Sunday, June 12, 2016


The  censors  at  WUWT  refuse  to run  criticism of  Eric Worrall's latest anti-historical effusion, which compares past and present Paris floods and points to a famous high water mark to argue that climate change is somehow reducing flood risks.  Worrall asks:

"What is the history of flooding in Paris? Information on floods is a little difficult to find, perhaps because I don’t speak French, but the following from a critical OECD report on Parisian flood risk preparedness is revealing; 

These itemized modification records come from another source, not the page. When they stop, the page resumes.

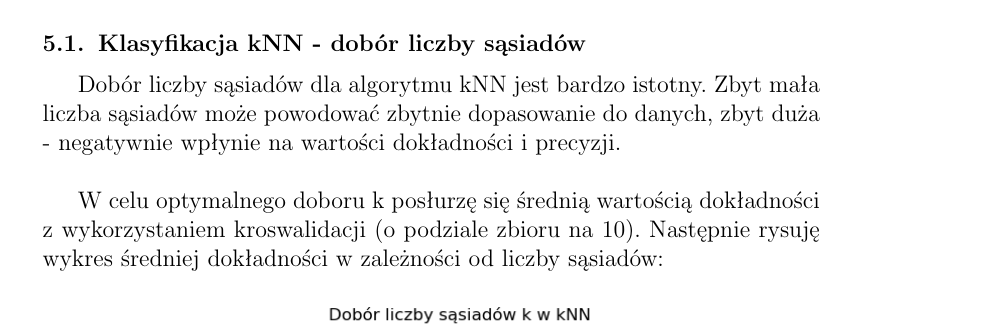
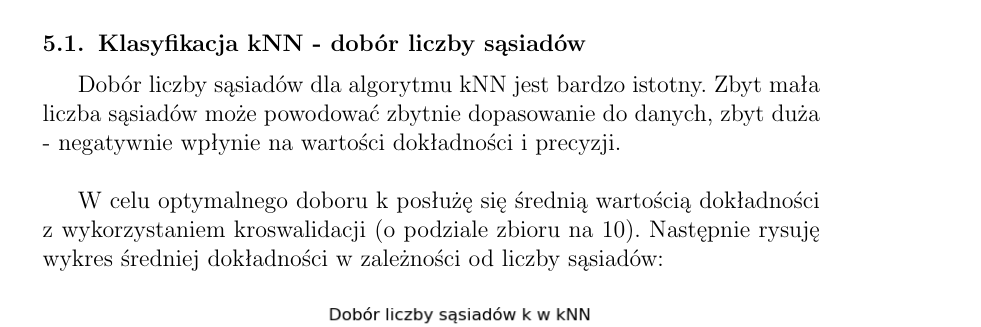
Before and after one commit to kplawik/HeadacheClassification, a LaTeX thesis (thesis/thesis.tex, which reads thesis/06_experiments.tex): part of page 16 of 36, cut so that both start at the same text. Compiled offline with pdfLaTeX.

Commit message:
Typo fixed.

```diff
--- a/thesis/06_experiments.tex
+++ b/thesis/06_experiments.tex
@@ -2,7 +2,7 @@
 \subsection{Klasyfikacja kNN - dobór liczby sąsiadów}
 Dobór liczby sąsiadów dla algorytmu kNN jest bardzo istotny. Zbyt mała liczba sąsiadów może powodować zbytnie dopasowanie do danych, zbyt duża - negatywnie wpłynie na wartości dokładności i precyzji.\\
 
-W celu optymalnego doboru k posłurzę się średnią wartością dokładności z wykorzystaniem kroswalidacji (o podziale zbioru na 10). Następnie rysuję wykres średniej dokładności w zależności od liczby sąsiadów:
+W celu optymalnego doboru k posłużę się średnią wartością dokładności z wykorzystaniem kroswalidacji (o podziale zbioru na 10). Następnie rysuję wykres średniej dokładności w zależności od liczby sąsiadów:
 
 \begin{figure}[H]
     \centering
```
Also changed, not shown: thesis/thesis.pdf.
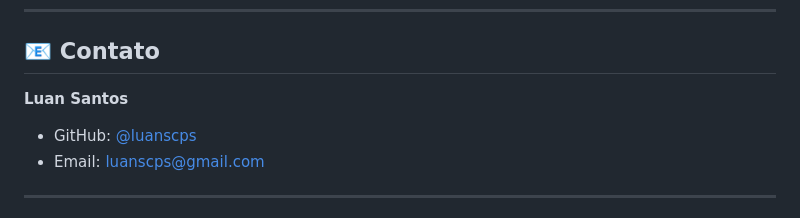
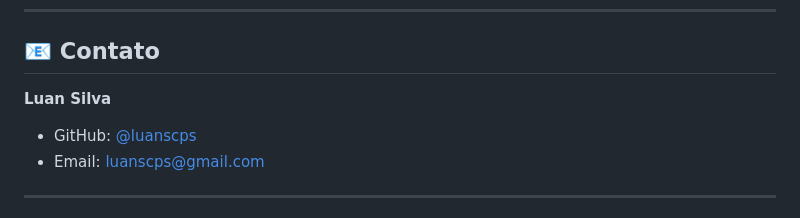
Before and after one commit to luanscps/camera2api-brSS, a Markdown page: README.md, the part around the change. Drawn GitHub-style.

Commit message:
corrigindo meu nome 😂😂😂😂 README.md
uma geração errada de conteúdo do tópico em geral esclarecendo. 😂😂😂

```diff
--- a/README.md
+++ b/README.md
@@ -274,7 +274,7 @@ Contribuições são bem-vindas!
 
 ## 📧 Contato
 
-**Luan Santos**
+**Luan Silva**
 - GitHub: [@luanscps](https://github.com/luanscps)
 - Email: luanscps@gmail.com
 
```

While the possibility of a major flood of the Seine River may initially seem remote, it comes back regularly and arouses public attention as was the case during the spring of 2013 when floods took place upstream of the Seine River basin. Even though the flooding did not cause any major damage, it reopened the question of risk management and the region’s vulnerability to flooding. The prospect of a historic event is a key concern for French risk management stakeholders. The 1910 flood was particularly destructive in the context of an era marked by industrial and technological progress. Such events illustrate the difficulties societies have in compromising between economic development and the management of increased vulnerability of society and multiple economic sectors.
1924 and 1955 also saw major flood events in the Paris region and in the entire Seine basin. Nevertheless, the lack of a significant flood for more than 60 years tends to lessen the memory of risk."

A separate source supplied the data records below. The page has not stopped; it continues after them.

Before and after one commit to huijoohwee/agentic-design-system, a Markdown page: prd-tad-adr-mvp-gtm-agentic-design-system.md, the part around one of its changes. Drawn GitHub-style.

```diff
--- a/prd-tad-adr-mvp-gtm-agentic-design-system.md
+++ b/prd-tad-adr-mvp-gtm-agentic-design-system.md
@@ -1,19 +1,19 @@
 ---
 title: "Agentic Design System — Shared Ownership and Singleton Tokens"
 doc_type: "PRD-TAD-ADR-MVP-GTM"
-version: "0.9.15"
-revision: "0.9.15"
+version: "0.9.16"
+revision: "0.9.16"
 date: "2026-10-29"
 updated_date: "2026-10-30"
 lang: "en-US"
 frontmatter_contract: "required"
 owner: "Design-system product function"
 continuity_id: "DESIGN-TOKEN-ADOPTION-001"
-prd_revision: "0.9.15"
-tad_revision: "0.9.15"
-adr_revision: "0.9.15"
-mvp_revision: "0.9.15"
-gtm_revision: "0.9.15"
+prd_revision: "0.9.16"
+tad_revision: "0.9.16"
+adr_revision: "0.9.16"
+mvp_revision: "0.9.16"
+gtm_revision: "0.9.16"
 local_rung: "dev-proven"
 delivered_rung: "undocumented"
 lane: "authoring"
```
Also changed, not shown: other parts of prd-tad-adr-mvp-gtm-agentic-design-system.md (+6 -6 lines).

Memory indeed fails Worrall, as he fails to provide the  2014 OECD report's most relevant conclusion: 
" the shock of the 1910 flood and smaller floods in 1924 and 1955 had prompted the building of dams upstream and civil engineering works in the city itself to prevent floods."

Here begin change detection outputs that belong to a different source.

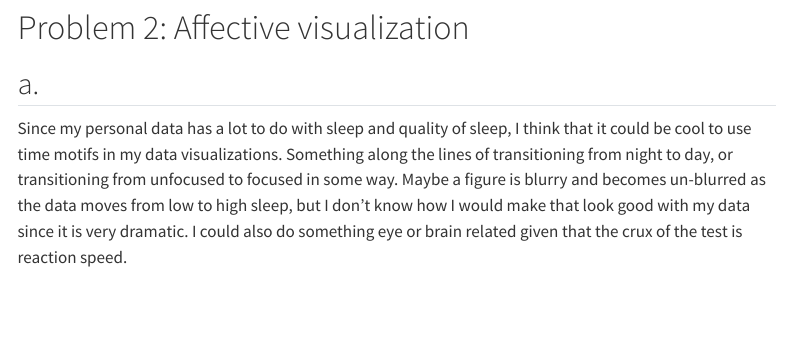
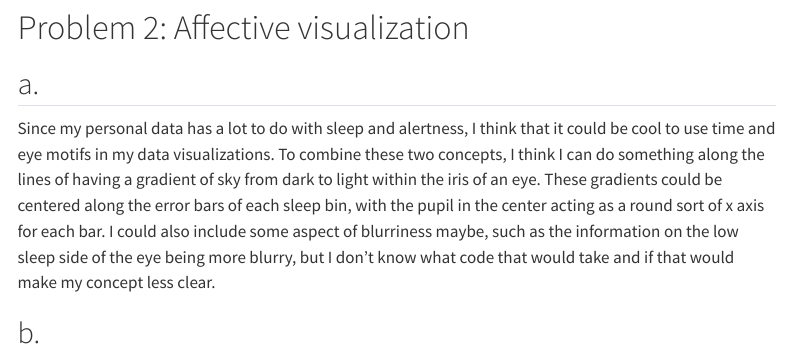
Before and after one commit to ckiorlinski/ENVS-193DS_homework-03, a Quarto document (code/homework-03.qmd): the page in a window 1100 px wide, from 2770 px down. Rendered offline with R 4.5, knitr and Pandoc in place of Quarto, with nearby package versions; some code elsewhere in the file could not run offline; menus at the side of the page are left out; long lines of code are wrapped; column names are cleaned by a stand-in for the janitor package.

Commit message:
describing how an affective visualization might look for my data again but more specifically.

```diff
--- a/code/homework-03.qmd
+++ b/code/homework-03.qmd
@@ -127,4 +127,6 @@ summary_table |>
 
 ## a.
 
-Since my personal data has a lot to do with sleep and quality of sleep, I think that it could be cool to use time motifs in my data visualizations. Something along the lines of transitioning from night to day, or transitioning from unfocused to focused in some way. Maybe a figure is blurry and becomes un-blurred as the data moves from low to high sleep, but I don't know how I would make that look good with my data since it is very dramatic. I could also do something eye or brain related given that the crux of the test is reaction speed.
+Since my personal data has a lot to do with sleep and alertness, I think that it could be cool to use time and eye motifs in my data visualizations. To combine these two concepts, I think I can do something along the lines of having a gradient of sky from dark to light within the iris of an eye. These gradients could be centered along the error bars of each sleep bin, with the pupil in the center acting as a round sort of x axis for each bar. I could also include some aspect of blurriness maybe, such as the information on the low sleep side of the eye being more blurry, but I don't know what code that would take and if that would make my concept less clear.
+
+## b.
```
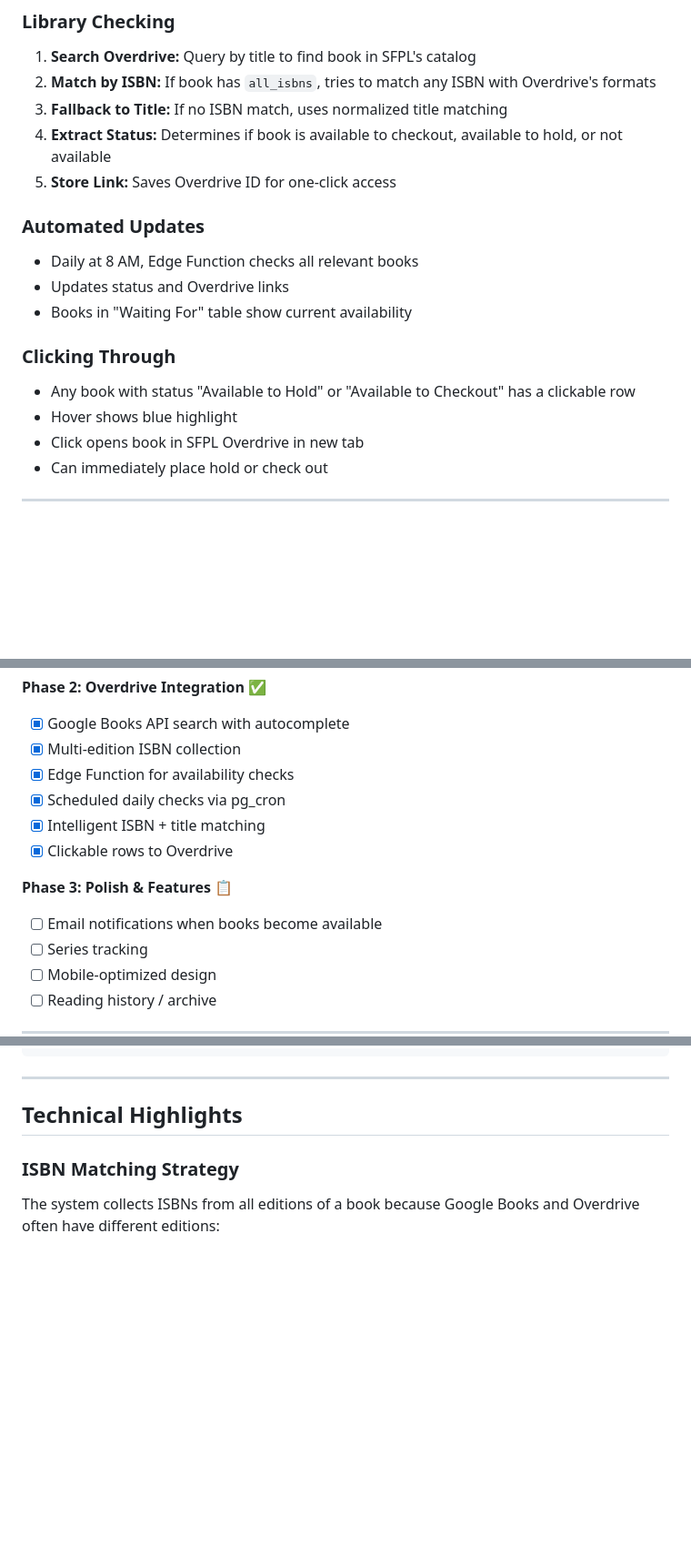
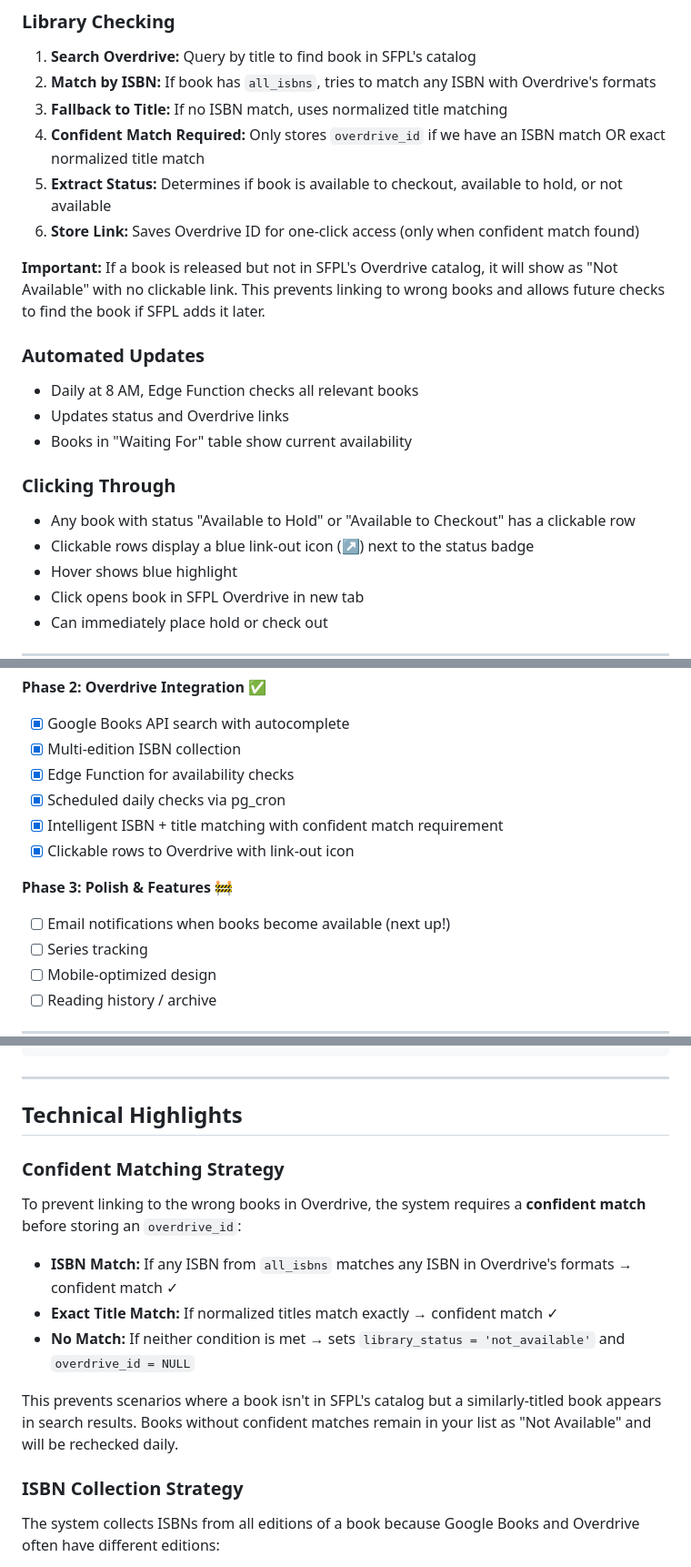
Before and after one commit to jbassil-png/next-reads, a Markdown page: README.md, 3 parts joined by grey strips. Shown at 91% size. Drawn GitHub-style; blank space fills up the shorter version.

Commit message:
Update documentation with confident matching strategy and link-out icon

```diff
--- a/README.md
+++ b/README.md
@@ -160,8 +161,11 @@ Replace `YOUR-PROJECT` and `YOUR-SERVICE-ROLE-KEY` with your values.
 1. **Search Overdrive:** Query by title to find book in SFPL's catalog
 2. **Match by ISBN:** If book has `all_isbns`, tries to match any ISBN with Overdrive's formats
 3. **Fallback to Title:** If no ISBN match, uses normalized title matching
-4. **Extract Status:** Determines if book is available to checkout, available to hold, or not available
-5. **Store Link:** Saves Overdrive ID for one-click access
+4. **Confident Match Required:** Only stores `overdrive_id` if we have an ISBN match OR exact normalized title match
+5. **Extract Status:** Determines if book is available to checkout, available to hold, or not available
+6. **Store Link:** Saves Overdrive ID for one-click access (only when confident match found)
+
+**Important:** If a book is released but not in SFPL's Overdrive catalog, it will show as "Not Available" with no clickable link. This prevents linking to wrong books and allows future checks to find the book if SFPL adds it later.
 
 ### Automated Updates
 
@@ -172,6 +176,7 @@ Replace `YOUR-PROJECT` and `YOUR-SERVICE-ROLE-KEY` with your values.
 ### Clicking Through
 
 - Any book with status "Available to Hold" or "Available to Checkout" has a clickable row
+- Clickable rows display a blue link-out icon (↗) next to the status badge
 - Hover shows blue highlight
 - Click opens book in SFPL Overdrive in new tab
 - Can immediately place hold or check out
@@ -190,11 +195,11 @@ Replace `YOUR-PROJECT` and `YOUR-SERVICE-ROLE-KEY` with your values.
 - [x] Multi-edition ISBN collection
 - [x] Edge Function for availability checks
 - [x] Scheduled daily checks via pg_cron
-- [x] Intelligent ISBN + title matching
-- [x] Clickable rows to Overdrive
+- [x] Intelligent ISBN + title matching with confident match requirement
+- [x] Clickable rows to Overdrive with link-out icon
 
-**Phase 3: Polish & Features** 📋
-- [ ] Email notifications when books become available
+**Phase 3: Polish & Features** 🚧
+- [ ] Email notifications when books become available (next up!)
 - [ ] Series tracking
 - [ ] Mobile-optimized design
 - [ ] Reading history / archive
@@ -223,7 +228,17 @@ next-reads/
 
 ## Technical Highlights
 
-### ISBN Matching Strategy
+### Confident Matching Strategy
+
+To prevent linking to the wrong books in Overdrive, the system requires a **confident match** before storing an `overdrive_id`:
+
+- **ISBN Match:** If any ISBN from `all_isbns` matches any ISBN in Overdrive's formats → confident match ✓
+- **Exact Title Match:** If normalized titles match exactly → confident match ✓
+- **No Match:** If neither condition is met → sets `library_status = 'not_available'` and `overdrive_id = NULL`
+
+This prevents scenarios where a book isn't in SFPL's catalog but a similarly-titled book appears in search results. Books without confident matches remain in your list as "Not Available" and will be rechecked daily.
+
+### ISBN Collection Strategy
 
 The system collects ISBNs from all editions of a book because Google Books and Overdrive often have different editions:
 
```
Also changed, not shown: other parts of README.md (+1 -0 lines).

The bridge-guarding  Zouave didn't end up chin deep in Le Big Muddy  this time because  les anciens of the Ecole des Ponts et Chaussees began diverting the upper Seine into flood control watercourses a century ago,  mitigating how high the river can rise today.